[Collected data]

========================

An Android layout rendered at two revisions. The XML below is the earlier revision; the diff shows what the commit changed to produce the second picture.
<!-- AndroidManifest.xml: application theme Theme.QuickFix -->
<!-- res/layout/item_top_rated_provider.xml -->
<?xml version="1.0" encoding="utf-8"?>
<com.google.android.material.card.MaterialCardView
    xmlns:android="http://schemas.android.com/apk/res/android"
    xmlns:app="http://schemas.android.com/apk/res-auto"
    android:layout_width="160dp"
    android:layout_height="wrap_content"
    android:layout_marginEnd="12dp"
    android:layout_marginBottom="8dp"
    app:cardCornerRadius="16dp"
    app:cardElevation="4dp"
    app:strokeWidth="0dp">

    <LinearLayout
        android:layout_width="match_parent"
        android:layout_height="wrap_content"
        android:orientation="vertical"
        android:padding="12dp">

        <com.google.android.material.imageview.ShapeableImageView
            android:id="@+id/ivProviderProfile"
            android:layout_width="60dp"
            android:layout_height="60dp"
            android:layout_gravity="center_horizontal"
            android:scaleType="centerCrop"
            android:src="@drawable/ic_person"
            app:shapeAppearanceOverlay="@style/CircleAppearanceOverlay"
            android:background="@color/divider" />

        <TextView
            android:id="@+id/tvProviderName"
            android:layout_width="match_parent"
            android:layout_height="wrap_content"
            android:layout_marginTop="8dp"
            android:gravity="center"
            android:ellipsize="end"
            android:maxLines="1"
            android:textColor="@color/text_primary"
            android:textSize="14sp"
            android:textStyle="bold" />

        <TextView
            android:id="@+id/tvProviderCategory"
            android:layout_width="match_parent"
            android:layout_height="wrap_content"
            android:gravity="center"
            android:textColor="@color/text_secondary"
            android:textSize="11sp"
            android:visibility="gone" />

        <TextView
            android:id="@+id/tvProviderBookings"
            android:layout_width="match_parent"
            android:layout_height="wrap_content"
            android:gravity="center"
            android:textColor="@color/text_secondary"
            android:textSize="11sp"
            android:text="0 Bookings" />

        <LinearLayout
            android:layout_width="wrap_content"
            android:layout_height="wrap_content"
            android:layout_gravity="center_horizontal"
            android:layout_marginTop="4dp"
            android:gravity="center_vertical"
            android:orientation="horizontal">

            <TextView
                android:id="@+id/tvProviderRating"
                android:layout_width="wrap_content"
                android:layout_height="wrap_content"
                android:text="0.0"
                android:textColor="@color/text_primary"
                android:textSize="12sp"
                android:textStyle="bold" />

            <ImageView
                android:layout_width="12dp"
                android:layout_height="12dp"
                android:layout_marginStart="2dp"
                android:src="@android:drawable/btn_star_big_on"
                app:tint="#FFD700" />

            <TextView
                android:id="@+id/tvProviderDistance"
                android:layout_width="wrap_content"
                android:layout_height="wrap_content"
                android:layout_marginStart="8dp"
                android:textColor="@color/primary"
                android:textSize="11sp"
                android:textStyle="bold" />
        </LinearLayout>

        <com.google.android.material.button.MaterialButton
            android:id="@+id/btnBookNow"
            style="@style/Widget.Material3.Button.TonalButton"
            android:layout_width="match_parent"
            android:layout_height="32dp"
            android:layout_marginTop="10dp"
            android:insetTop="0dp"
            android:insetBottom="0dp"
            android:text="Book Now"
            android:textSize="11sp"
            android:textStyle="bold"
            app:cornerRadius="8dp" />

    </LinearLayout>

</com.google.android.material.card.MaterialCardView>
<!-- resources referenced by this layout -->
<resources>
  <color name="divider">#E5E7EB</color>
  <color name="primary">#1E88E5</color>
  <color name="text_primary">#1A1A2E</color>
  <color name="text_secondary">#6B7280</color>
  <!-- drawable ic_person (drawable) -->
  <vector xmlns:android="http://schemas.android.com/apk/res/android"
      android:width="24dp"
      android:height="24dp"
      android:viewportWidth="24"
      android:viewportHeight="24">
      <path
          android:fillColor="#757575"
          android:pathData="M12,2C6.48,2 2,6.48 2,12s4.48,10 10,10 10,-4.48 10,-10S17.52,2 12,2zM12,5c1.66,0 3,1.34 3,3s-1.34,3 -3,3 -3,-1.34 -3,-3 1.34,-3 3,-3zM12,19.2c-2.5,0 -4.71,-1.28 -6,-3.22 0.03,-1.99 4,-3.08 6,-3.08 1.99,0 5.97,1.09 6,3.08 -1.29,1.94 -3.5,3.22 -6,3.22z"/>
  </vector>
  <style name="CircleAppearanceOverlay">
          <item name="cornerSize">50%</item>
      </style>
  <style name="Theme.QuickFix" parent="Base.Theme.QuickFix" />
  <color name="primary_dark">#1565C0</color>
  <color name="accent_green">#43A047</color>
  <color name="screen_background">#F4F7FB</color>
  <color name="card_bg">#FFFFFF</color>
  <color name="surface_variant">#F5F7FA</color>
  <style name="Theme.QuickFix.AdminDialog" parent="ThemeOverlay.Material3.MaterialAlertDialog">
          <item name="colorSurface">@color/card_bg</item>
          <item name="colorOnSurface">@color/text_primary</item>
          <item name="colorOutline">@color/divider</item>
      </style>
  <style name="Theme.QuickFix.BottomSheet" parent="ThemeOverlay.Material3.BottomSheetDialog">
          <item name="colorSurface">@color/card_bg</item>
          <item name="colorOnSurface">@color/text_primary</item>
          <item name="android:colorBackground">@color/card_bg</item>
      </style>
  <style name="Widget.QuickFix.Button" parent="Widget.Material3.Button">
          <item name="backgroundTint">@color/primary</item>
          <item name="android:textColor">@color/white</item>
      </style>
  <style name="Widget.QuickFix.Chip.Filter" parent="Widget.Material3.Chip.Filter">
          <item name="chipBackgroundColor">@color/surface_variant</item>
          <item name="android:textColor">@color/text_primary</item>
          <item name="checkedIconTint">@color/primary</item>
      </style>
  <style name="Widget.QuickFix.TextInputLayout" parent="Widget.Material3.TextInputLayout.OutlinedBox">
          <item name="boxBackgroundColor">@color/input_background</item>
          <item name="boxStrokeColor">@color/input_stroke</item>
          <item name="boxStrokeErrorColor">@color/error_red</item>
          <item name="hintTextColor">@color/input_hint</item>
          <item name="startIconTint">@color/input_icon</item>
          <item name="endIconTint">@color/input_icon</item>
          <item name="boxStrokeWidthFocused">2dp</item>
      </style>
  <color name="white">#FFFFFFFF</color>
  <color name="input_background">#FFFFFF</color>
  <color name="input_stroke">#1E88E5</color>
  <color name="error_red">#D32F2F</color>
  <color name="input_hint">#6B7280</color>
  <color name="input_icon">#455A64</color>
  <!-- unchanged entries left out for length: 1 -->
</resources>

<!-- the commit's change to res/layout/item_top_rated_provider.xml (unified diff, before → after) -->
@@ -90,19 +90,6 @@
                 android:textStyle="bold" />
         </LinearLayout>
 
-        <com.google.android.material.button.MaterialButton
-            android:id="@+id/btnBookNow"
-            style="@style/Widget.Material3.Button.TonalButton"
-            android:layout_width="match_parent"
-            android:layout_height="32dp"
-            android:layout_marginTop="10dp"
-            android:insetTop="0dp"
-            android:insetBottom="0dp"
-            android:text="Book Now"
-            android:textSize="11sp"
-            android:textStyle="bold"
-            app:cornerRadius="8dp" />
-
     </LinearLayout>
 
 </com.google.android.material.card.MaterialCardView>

========================

> [About this task]: Each line above must be reproduced exactly.

> [Result of the task]:
An Android layout rendered at two revisions. The XML below is the earlier revision; the diff shows what the commit changed to produce the second picture.
<!-- AndroidManifest.xml: application theme Theme.QuickFix -->
<!-- res/layout/item_top_rated_provider.xml -->
<?xml version="1.0" encoding="utf-8"?>
<com.google.android.material.card.MaterialCardView
    xmlns:android="http://schemas.android.com/apk/res/android"
    xmlns:app="http://schemas.android.com/apk/res-auto"
    android:layout_width="160dp"
    android:layout_height="wrap_content"
    android:layout_marginEnd="12dp"
    android:layout_marginBottom="8dp"
    app:cardCornerRadius="16dp"
    app:cardElevation="4dp"
    app:strokeWidth="0dp">

    <LinearLayout
        android:layout_width="match_parent"
        android:layout_height="wrap_content"
        android:orientation="vertical"
        android:padding="12dp">

        <com.google.android.material.imageview.ShapeableImageView
            android:id="@+id/ivProviderProfile"
            android:layout_width="60dp"
            android:layout_height="60dp"
            android:layout_gravity="center_horizontal"
            android:scaleType="centerCrop"
            android:src="@drawable/ic_person"
            app:shapeAppearanceOverlay="@style/CircleAppearanceOverlay"
            android:background="@color/divider" />

        <TextView
            android:id="@+id/tvProviderName"
            android:layout_width="match_parent"
            android:layout_height="wrap_content"
            android:layout_marginTop="8dp"
            android:gravity="center"
            android:ellipsize="end"
            android:maxLines="1"
            android:textColor="@color/text_primary"
            android:textSize="14sp"
            android:textStyle="bold" />

        <TextView
            android:id="@+id/tvProviderCategory"
            android:layout_width="match_parent"
            android:layout_height="wrap_content"
            android:gravity="center"
            android:textColor="@color/text_secondary"
            android:textSize="11sp"
            android:visibility="gone" />

        <TextView
            android:id="@+id/tvProviderBookings"
            android:layout_width="match_parent"
            android:layout_height="wrap_content"
            android:gravity="center"
            android:textColor="@color/text_secondary"
            android:textSize="11sp"
            android:text="0 Bookings" />

        <LinearLayout
            android:layout_width="wrap_content"
            android:layout_height="wrap_content"
            android:layout_gravity="center_horizontal"
            android:layout_marginTop="4dp"
            android:gravity="center_vertical"
            android:orientation="horizontal">

            <TextView
                android:id="@+id/tvProviderRating"
                android:layout_width="wrap_content"
                android:layout_height="wrap_content"
                android:text="0.0"
                android:textColor="@color/text_primary"
                android:textSize="12sp"
                android:textStyle="bold" />

            <ImageView
                android:layout_width="12dp"
                android:layout_height="12dp"
                android:layout_marginStart="2dp"
                android:src="@android:drawable/btn_star_big_on"
                app:tint="#FFD700" />

            <TextView
                android:id="@+id/tvProviderDistance"
                android:layout_width="wrap_content"
                android:layout_height="wrap_content"
                android:layout_marginStart="8dp"
                android:textColor="@color/primary"
                android:textSize="11sp"
                android:textStyle="bold" />
        </LinearLayout>

        <com.google.android.material.button.MaterialButton
            android:id="@+id/btnBookNow"
            style="@style/Widget.Material3.Button.TonalButton"
            android:layout_width="match_parent"
            android:layout_height="32dp"
            android:layout_marginTop="10dp"
            android:insetTop="0dp"
            android:insetBottom="0dp"
            android:text="Book Now"
            android:textSize="11sp"
            android:textStyle="bold"
            app:cornerRadius="8dp" />

    </LinearLayout>

</com.google.android.material.card.MaterialCardView>
<!-- resources referenced by this layout -->
<resources>
  <color name="divider">#E5E7EB</color>
  <color name="primary">#1E88E5</color>
  <color name="text_primary">#1A1A2E</color>
  <color name="text_secondary">#6B7280</color>
  <!-- drawable ic_person (drawable) -->
  <vector xmlns:android="http://schemas.android.com/apk/res/android"
      android:width="24dp"
      android:height="24dp"
      android:viewportWidth="24"
      android:viewportHeight="24">
      <path
          android:fillColor="#757575"
          android:pathData="M12,2C6.48,2 2,6.48 2,12s4.48,10 10,10 10,-4.48 10,-10S17.52,2 12,2zM12,5c1.66,0 3,1.34 3,3s-1.34,3 -3,3 -3,-1.34 -3,-3 1.34,-3 3,-3zM12,19.2c-2.5,0 -4.71,-1.28 -6,-3.22 0.03,-1.99 4,-3.08 6,-3.08 1.99,0 5.97,1.09 6,3.08 -1.29,1.94 -3.5,3.22 -6,3.22z"/>
  </vector>
  <style name="CircleAppearanceOverlay">
          <item name="cornerSize">50%</item>
      </style>
  <style name="Theme.QuickFix" parent="Base.Theme.QuickFix" />
  <color name="primary_dark">#1565C0</color>
  <color name="accent_green">#43A047</color>
  <color name="screen_background">#F4F7FB</color>
  <color name="card_bg">#FFFFFF</color>
  <color name="surface_variant">#F5F7FA</color>
  <style name="Theme.QuickFix.AdminDialog" parent="ThemeOverlay.Material3.MaterialAlertDialog">
          <item name="colorSurface">@color/card_bg</item>
          <item name="colorOnSurface">@color/text_primary</item>
          <item name="colorOutline">@color/divider</item>
      </style>
  <style name="Theme.QuickFix.BottomSheet" parent="ThemeOverlay.Material3.BottomSheetDialog">
          <item name="colorSurface">@color/card_bg</item>
          <item name="colorOnSurface">@color/text_primary</item>
          <item name="android:colorBackground">@color/card_bg</item>
      </style>
  <style name="Widget.QuickFix.Button" parent="Widget.Material3.Button">
          <item name="backgroundTint">@color/primary</item>
          <item name="android:textColor">@color/white</item>
      </style>
  <style name="Widget.QuickFix.Chip.Filter" parent="Widget.Material3.Chip.Filter">
          <item name="chipBackgroundColor">@color/surface_variant</item>
          <item name="android:textColor">@color/text_primary</item>
          <item name="checkedIconTint">@color/primary</item>
      </style>
  <style name="Widget.QuickFix.TextInputLayout" parent="Widget.Material3.TextInputLayout.OutlinedBox">
          <item name="boxBackgroundColor">@color/input_background</item>
          <item name="boxStrokeColor">@color/input_stroke</item>
          <item name="boxStrokeErrorColor">@color/error_red</item>
          <item name="hintTextColor">@color/input_hint</item>
          <item name="startIconTint">@color/input_icon</item>
          <item name="endIconTint">@color/input_icon</item>
          <item name="boxStrokeWidthFocused">2dp</item>
      </style>
  <color name="white">#FFFFFFFF</color>
  <color name="input_background">#FFFFFF</color>
  <color name="input_stroke">#1E88E5</color>
  <color name="error_red">#D32F2F</color>
  <color name="input_hint">#6B7280</color>
  <color name="input_icon">#455A64</color>
  <!-- unchanged entries left out for length: 1 -->
</resources>

<!-- the commit's change to res/layout/item_top_rated_provider.xml (unified diff, before → after) -->
@@ -90,19 +90,6 @@
                 android:textStyle="bold" />
         </LinearLayout>
 
-        <com.google.android.material.button.MaterialButton
-            android:id="@+id/btnBookNow"
-            style="@style/Widget.Material3.Button.TonalButton"
-            android:layout_width="match_parent"
-            android:layout_height="32dp"
-            android:layout_marginTop="10dp"
-            android:insetTop="0dp"
-            android:insetBottom="0dp"
-            android:text="Book Now"
-            android:textSize="11sp"
-            android:textStyle="bold"
-            app:cornerRadius="8dp" />
-
     </LinearLayout>
 
 </com.google.android.material.card.MaterialCardView>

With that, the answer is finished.